== Material provided ==

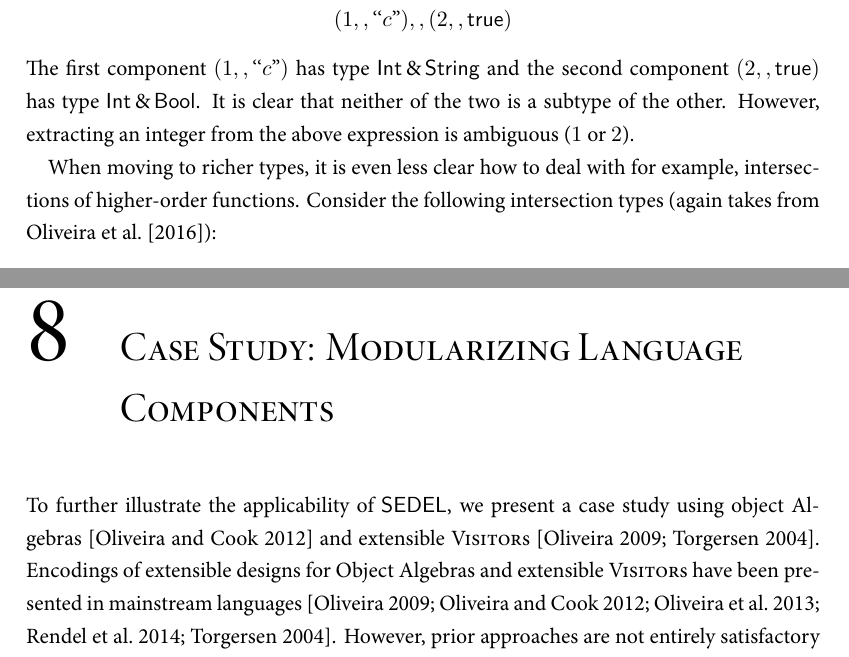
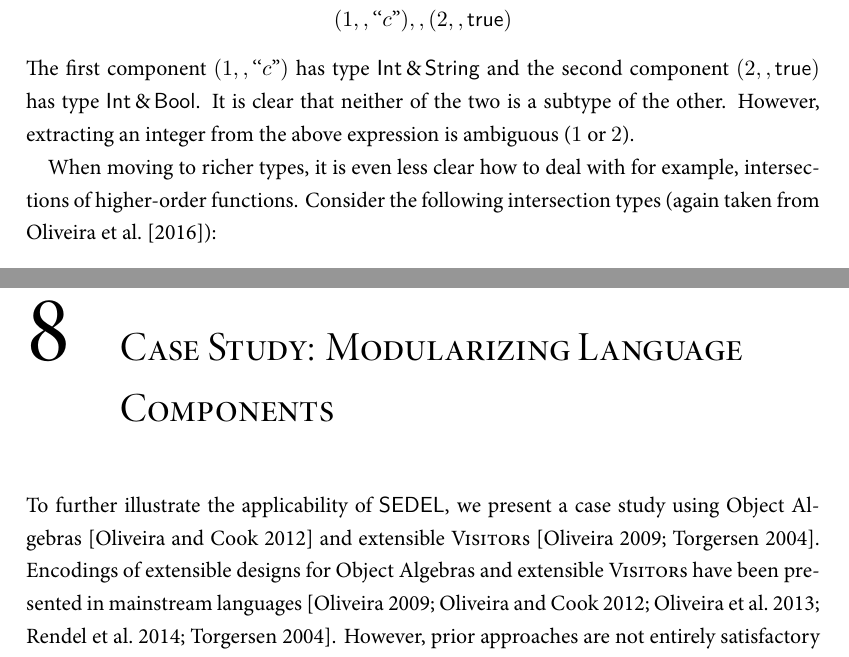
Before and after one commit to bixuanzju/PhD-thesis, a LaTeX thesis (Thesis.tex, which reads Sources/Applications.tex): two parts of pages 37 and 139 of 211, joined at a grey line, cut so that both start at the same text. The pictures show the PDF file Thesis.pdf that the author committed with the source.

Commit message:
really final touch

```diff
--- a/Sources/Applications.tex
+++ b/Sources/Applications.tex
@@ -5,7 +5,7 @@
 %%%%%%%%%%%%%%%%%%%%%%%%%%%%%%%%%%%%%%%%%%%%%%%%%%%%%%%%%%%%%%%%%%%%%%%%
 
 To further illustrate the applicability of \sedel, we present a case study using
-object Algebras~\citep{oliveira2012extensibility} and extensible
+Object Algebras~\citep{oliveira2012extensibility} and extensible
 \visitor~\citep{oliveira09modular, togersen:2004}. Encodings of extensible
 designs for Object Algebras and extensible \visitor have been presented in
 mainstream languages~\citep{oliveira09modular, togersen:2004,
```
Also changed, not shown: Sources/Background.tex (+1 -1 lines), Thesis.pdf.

===

Task description —
Repeat the records in full and exactly, leaving every picture out.

Result below —
Before and after one commit to bixuanzju/PhD-thesis, a LaTeX thesis (Thesis.tex, which reads Sources/Applications.tex): two parts of pages 37 and 139 of 211, joined at a grey line, cut so that both start at the same text. The pictures show the PDF file Thesis.pdf that the author committed with the source.

Commit message:
really final touch

```diff
--- a/Sources/Applications.tex
+++ b/Sources/Applications.tex
@@ -5,7 +5,7 @@
 %%%%%%%%%%%%%%%%%%%%%%%%%%%%%%%%%%%%%%%%%%%%%%%%%%%%%%%%%%%%%%%%%%%%%%%%
 
 To further illustrate the applicability of \sedel, we present a case study using
-object Algebras~\citep{oliveira2012extensibility} and extensible
+Object Algebras~\citep{oliveira2012extensibility} and extensible
 \visitor~\citep{oliveira09modular, togersen:2004}. Encodings of extensible
 designs for Object Algebras and extensible \visitor have been presented in
 mainstream languages~\citep{oliveira09modular, togersen:2004,
```
Also changed, not shown: Sources/Background.tex (+1 -1 lines), Thesis.pdf.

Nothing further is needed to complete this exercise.